■ Try it ■
Return all entries verbatim; skip any pictures.

■ Revision comparison data ■

###

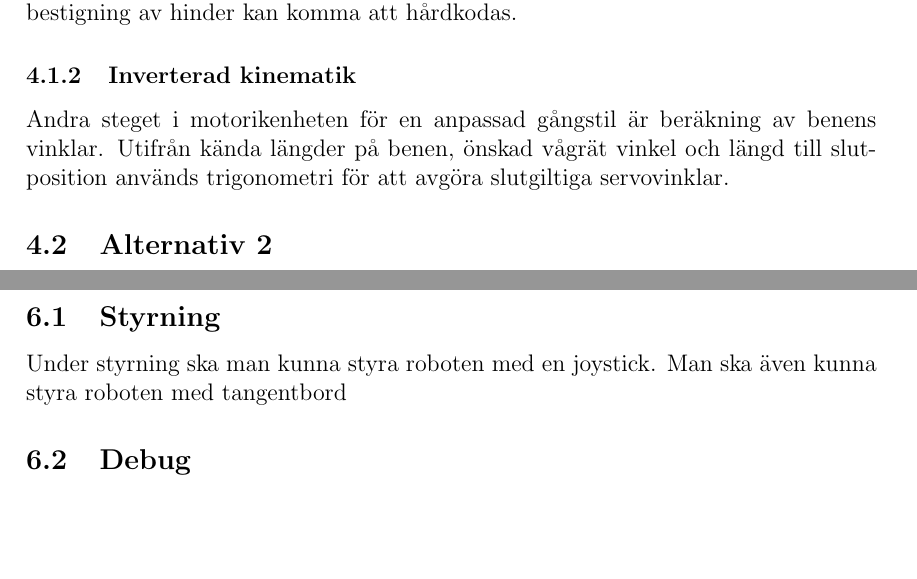
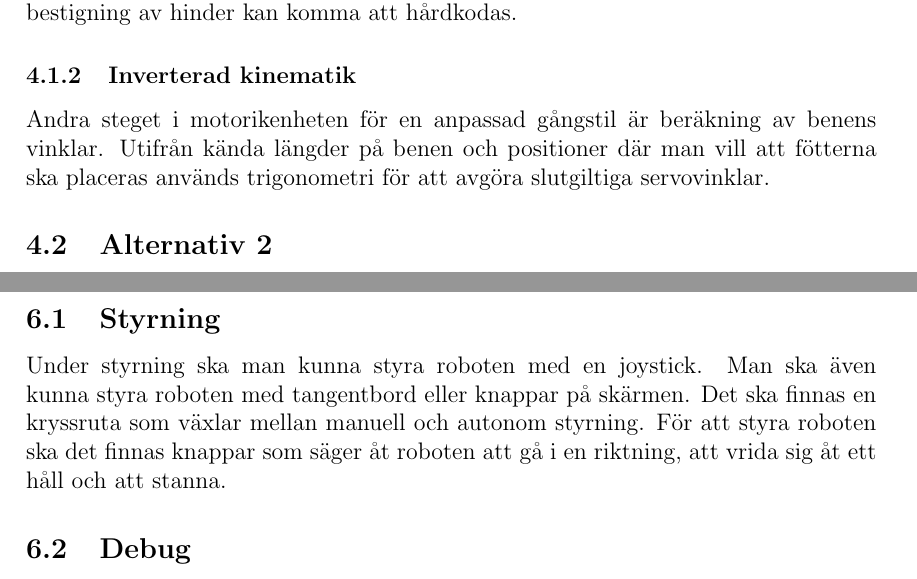
Before and after one commit to TheZoq2/LiTHe-Hex, a LaTeX document (documents/Designspecifikation/designspecifikation.tex): two parts of pages 8 and 10 of 10, joined at a grey line, cut so that both start at the same text, the shorter picture padded with empty space. Compiled offline with pdfLaTeX.

Commit message:
Add text under styrning

```diff
--- a/documents/Designspecifikation/designspecifikation.tex
+++ b/documents/Designspecifikation/designspecifikation.tex
@@ -232,9 +232,10 @@
 	Även bestigning av hinder kan komma att hårdkodas.
 
 	\subsubsection{Inverterad kinematik}
-	Andra steget i motorikenheten för en anpassad gångstil är beräkning av benens vinklar.
-	Utifrån kända längder på benen, önskad vågrät vinkel och längd till slutposition
-	används trigonometri för att avgöra slutgiltiga servovinklar.
+	Andra steget i motorikenheten för en anpassad gångstil är beräkning av
+    benens vinklar. Utifrån kända längder på benen och positioner där man vill
+    att fötterna ska placeras används trigonometri för att avgöra slutgiltiga
+    servovinklar.
 
 	\subsection{Alternativ 2}
 	Motorikenheten förses med en uppsättning hårdkodade instruktioner för benrörelser, och
@@ -338,7 +339,10 @@
 
     \subsection{Styrning}
     Under styrning ska man kunna styra roboten med en joystick. Man ska även
-    kunna styra roboten med tangentbord
+    kunna styra roboten med tangentbord eller knappar på skärmen. Det ska finnas
+    en kryssruta som växlar mellan manuell och autonom styrning. För att styra
+    roboten ska det finnas knappar som säger åt roboten att gå i en riktning,
+    att vrida sig åt ett håll och att stanna.
 
     \subsection{Debug}
 
```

###

■ Solved problem ■
Before and after one commit to TheZoq2/LiTHe-Hex, a LaTeX document (documents/Designspecifikation/designspecifikation.tex): two parts of pages 8 and 10 of 10, joined at a grey line, cut so that both start at the same text, the shorter picture padded with empty space. Compiled offline with pdfLaTeX.

Commit message:
Add text under styrning

```diff
--- a/documents/Designspecifikation/designspecifikation.tex
+++ b/documents/Designspecifikation/designspecifikation.tex
@@ -232,9 +232,10 @@
 	Även bestigning av hinder kan komma att hårdkodas.
 
 	\subsubsection{Inverterad kinematik}
-	Andra steget i motorikenheten för en anpassad gångstil är beräkning av benens vinklar.
-	Utifrån kända längder på benen, önskad vågrät vinkel och längd till slutposition
-	används trigonometri för att avgöra slutgiltiga servovinklar.
+	Andra steget i motorikenheten för en anpassad gångstil är beräkning av
+    benens vinklar. Utifrån kända längder på benen och positioner där man vill
+    att fötterna ska placeras används trigonometri för att avgöra slutgiltiga
+    servovinklar.
 
 	\subsection{Alternativ 2}
 	Motorikenheten förses med en uppsättning hårdkodade instruktioner för benrörelser, och
@@ -338,7 +339,10 @@
 
     \subsection{Styrning}
     Under styrning ska man kunna styra roboten med en joystick. Man ska även
-    kunna styra roboten med tangentbord
+    kunna styra roboten med tangentbord eller knappar på skärmen. Det ska finnas
+    en kryssruta som växlar mellan manuell och autonom styrning. För att styra
+    roboten ska det finnas knappar som säger åt roboten att gå i en riktning,
+    att vrida sig åt ett håll och att stanna.
 
     \subsection{Debug}
 
```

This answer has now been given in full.